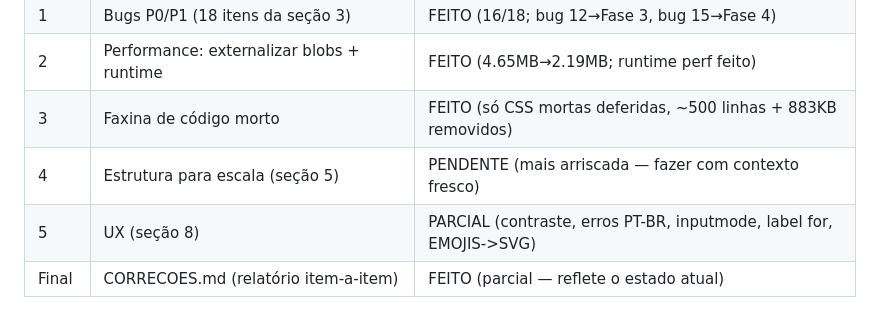
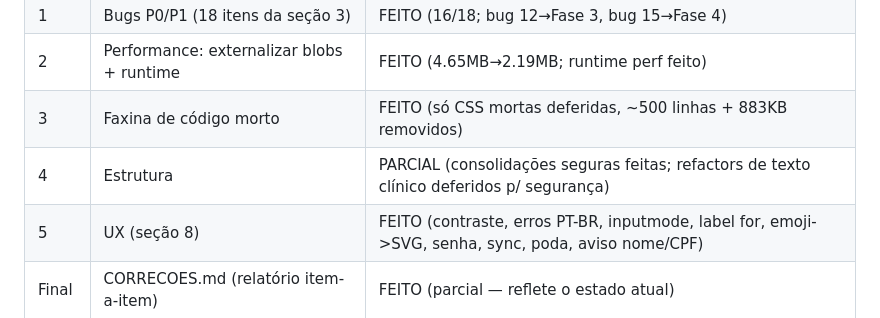
Before and after one commit to inpressrodrigues-byte/Esf2, a Markdown page: PROGRESSO.md, the part around the change. GitHub-like rendering.

```diff
--- a/PROGRESSO.md
+++ b/PROGRESSO.md
@@ -25,8 +25,8 @@ Documento vivo. Atualizado a cada grupo de correção. Serve de ponto de retomad
 | 1 | Bugs P0/P1 (18 itens da seção 3) | FEITO (16/18; bug 12→Fase 3, bug 15→Fase 4) |
 | 2 | Performance: externalizar blobs + runtime | FEITO (4.65MB→2.19MB; runtime perf feito) |
 | 3 | Faxina de código morto | FEITO (só CSS mortas deferidas, ~500 linhas + 883KB removidos) |
-| 4 | Estrutura para escala (seção 5) | PENDENTE (mais arriscada — fazer com contexto fresco) |
-| 5 | UX (seção 8) | PARCIAL (contraste, erros PT-BR, inputmode, label for, EMOJIS->SVG) |
+| 4 | Estrutura | PARCIAL (consolidações seguras feitas; refactors de texto clínico deferidos p/ segurança) |
+| 5 | UX (seção 8) | FEITO (contraste, erros PT-BR, inputmode, label for, emoji->SVG, senha, sync, poda, aviso nome/CPF) |
 | Final | CORRECOES.md (relatório item-a-item) | FEITO (parcial — reflete o estado atual) |
 
 ### Estado do index.html: 4.65 MB (baseline) -> 1.36 MB (atual). Meta <1.6MB ATINGIDA.
```
Also changed, not shown: CORRECOES.md (+24 -11 lines).
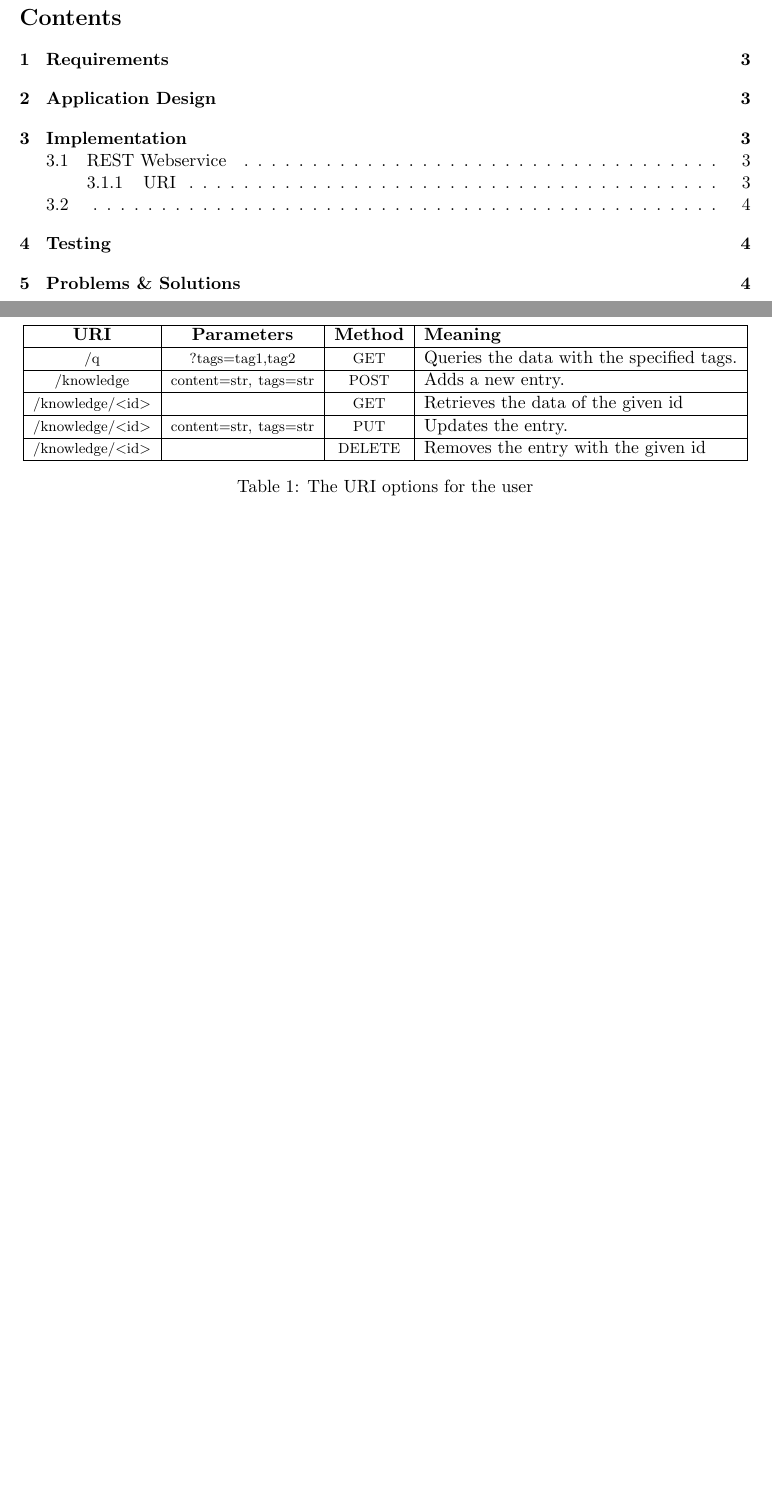
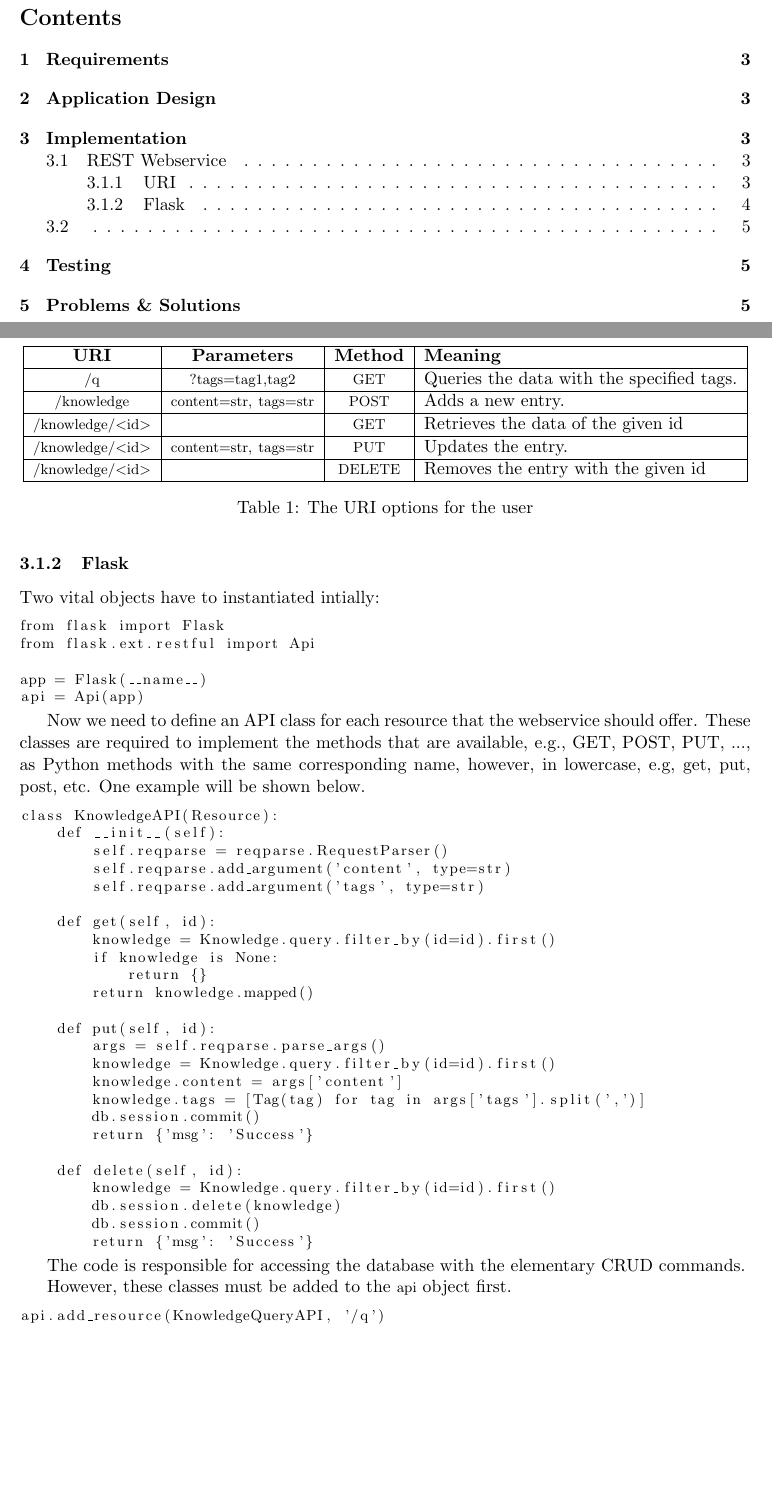
Before and after one commit to gye-tgm/iknow, a LaTeX document (doc/protocol.tex): two parts of pages 2 and 4 of 4 before the commit and two parts of pages 2 and 4 of 5 after it, joined at a grey line, cut so that both start at the same text, the shorter picture padded with empty space. Compiled offline with pdfLaTeX.

Commit message:
Added flask tutorial

```diff
--- a/doc/protocol.tex
+++ b/doc/protocol.tex
@@ -173,6 +173,63 @@ webservice are listed down in the following table (Table \ref{tab:uri}).
   \label{tab:uri}
 \end{table}
 
+\subsubsection{Flask}
+
+Two vital objects have to instantiated intially:
+
+\begin{lstlisting}
+from flask import Flask
+from flask.ext.restful import Api
+
+app = Flask(__name__)
+api = Api(app)
+\end{lstlisting}
+\vspace{10pt}
+
+Now we need to define an API class for each resource that the webservice should
+offer. These classes are required to implement the methods that are available,
+e.g., GET, POST, PUT, ..., as Python methods with the same corresponding name,
+however, in lowercase, e.g, get, put, post, etc. One example will be shown
+below.
+
+\begin{lstlisting}
+class KnowledgeAPI(Resource):
+    def __init__(self):
+        self.reqparse = reqparse.RequestParser()
+        self.reqparse.add_argument('content', type=str)
+        self.reqparse.add_argument('tags', type=str)
+
+    def get(self, id):
+        knowledge = Knowledge.query.filter_by(id=id).first()
+        if knowledge is None:
+            return {}
+        return knowledge.mapped()
+
+    def put(self, id):
+        args = self.reqparse.parse_args()
+        knowledge = Knowledge.query.filter_by(id=id).first()
+        knowledge.content = args['content']
+        knowledge.tags = [Tag(tag) for tag in args['tags'].split(',')]
+        db.session.commit()
+        return {'msg': 'Success'}
+
+    def delete(self, id):
+        knowledge = Knowledge.query.filter_by(id=id).first()
+        db.session.delete(knowledge)
+        db.session.commit()
+        return {'msg': 'Success'}
+\end{lstlisting}
+
+\vspace{10pt}
+
+The code is responsible for accessing the database with the elementary CRUD
+commands.
+
+However, these classes must be added to the \lstinline|api| object first.
+
+\begin{lstlisting}
+api.add_resource(KnowledgeQueryAPI, '/q')
+\end{lstlisting}
 
 \subsection{}
 
```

Task description: Give back all the material exactly, with no pictures.

Result:
Before and after one commit to inpressrodrigues-byte/Esf2, a Markdown page: PROGRESSO.md, the part around the change. GitHub-like rendering.

```diff
--- a/PROGRESSO.md
+++ b/PROGRESSO.md
@@ -25,8 +25,8 @@ Documento vivo. Atualizado a cada grupo de correção. Serve de ponto de retomad
 | 1 | Bugs P0/P1 (18 itens da seção 3) | FEITO (16/18; bug 12→Fase 3, bug 15→Fase 4) |
 | 2 | Performance: externalizar blobs + runtime | FEITO (4.65MB→2.19MB; runtime perf feito) |
 | 3 | Faxina de código morto | FEITO (só CSS mortas deferidas, ~500 linhas + 883KB removidos) |
-| 4 | Estrutura para escala (seção 5) | PENDENTE (mais arriscada — fazer com contexto fresco) |
-| 5 | UX (seção 8) | PARCIAL (contraste, erros PT-BR, inputmode, label for, EMOJIS->SVG) |
+| 4 | Estrutura | PARCIAL (consolidações seguras feitas; refactors de texto clínico deferidos p/ segurança) |
+| 5 | UX (seção 8) | FEITO (contraste, erros PT-BR, inputmode, label for, emoji->SVG, senha, sync, poda, aviso nome/CPF) |
 | Final | CORRECOES.md (relatório item-a-item) | FEITO (parcial — reflete o estado atual) |
 
 ### Estado do index.html: 4.65 MB (baseline) -> 1.36 MB (atual). Meta <1.6MB ATINGIDA.
```
Also changed, not shown: CORRECOES.md (+24 -11 lines).
Before and after one commit to gye-tgm/iknow, a LaTeX document (doc/protocol.tex): two parts of pages 2 and 4 of 4 before the commit and two parts of pages 2 and 4 of 5 after it, joined at a grey line, cut so that both start at the same text, the shorter picture padded with empty space. Compiled offline with pdfLaTeX.

Commit message:
Added flask tutorial

```diff
--- a/doc/protocol.tex
+++ b/doc/protocol.tex
@@ -173,6 +173,63 @@ webservice are listed down in the following table (Table \ref{tab:uri}).
   \label{tab:uri}
 \end{table}
 
+\subsubsection{Flask}
+
+Two vital objects have to instantiated intially:
+
+\begin{lstlisting}
+from flask import Flask
+from flask.ext.restful import Api
+
+app = Flask(__name__)
+api = Api(app)
+\end{lstlisting}
+\vspace{10pt}
+
+Now we need to define an API class for each resource that the webservice should
+offer. These classes are required to implement the methods that are available,
+e.g., GET, POST, PUT, ..., as Python methods with the same corresponding name,
+however, in lowercase, e.g, get, put, post, etc. One example will be shown
+below.
+
+\begin{lstlisting}
+class KnowledgeAPI(Resource):
+    def __init__(self):
+        self.reqparse = reqparse.RequestParser()
+        self.reqparse.add_argument('content', type=str)
+        self.reqparse.add_argument('tags', type=str)
+
+    def get(self, id):
+        knowledge = Knowledge.query.filter_by(id=id).first()
+        if knowledge is None:
+            return {}
+        return knowledge.mapped()
+
+    def put(self, id):
+        args = self.reqparse.parse_args()
+        knowledge = Knowledge.query.filter_by(id=id).first()
+        knowledge.content = args['content']
+        knowledge.tags = [Tag(tag) for tag in args['tags'].split(',')]
+        db.session.commit()
+        return {'msg': 'Success'}
+
+    def delete(self, id):
+        knowledge = Knowledge.query.filter_by(id=id).first()
+        db.session.delete(knowledge)
+        db.session.commit()
+        return {'msg': 'Success'}
+\end{lstlisting}
+
+\vspace{10pt}
+
+The code is responsible for accessing the database with the elementary CRUD
+commands.
+
+However, these classes must be added to the \lstinline|api| object first.
+
+\begin{lstlisting}
+api.add_resource(KnowledgeQueryAPI, '/q')
+\end{lstlisting}
 
 \subsection{}
 
```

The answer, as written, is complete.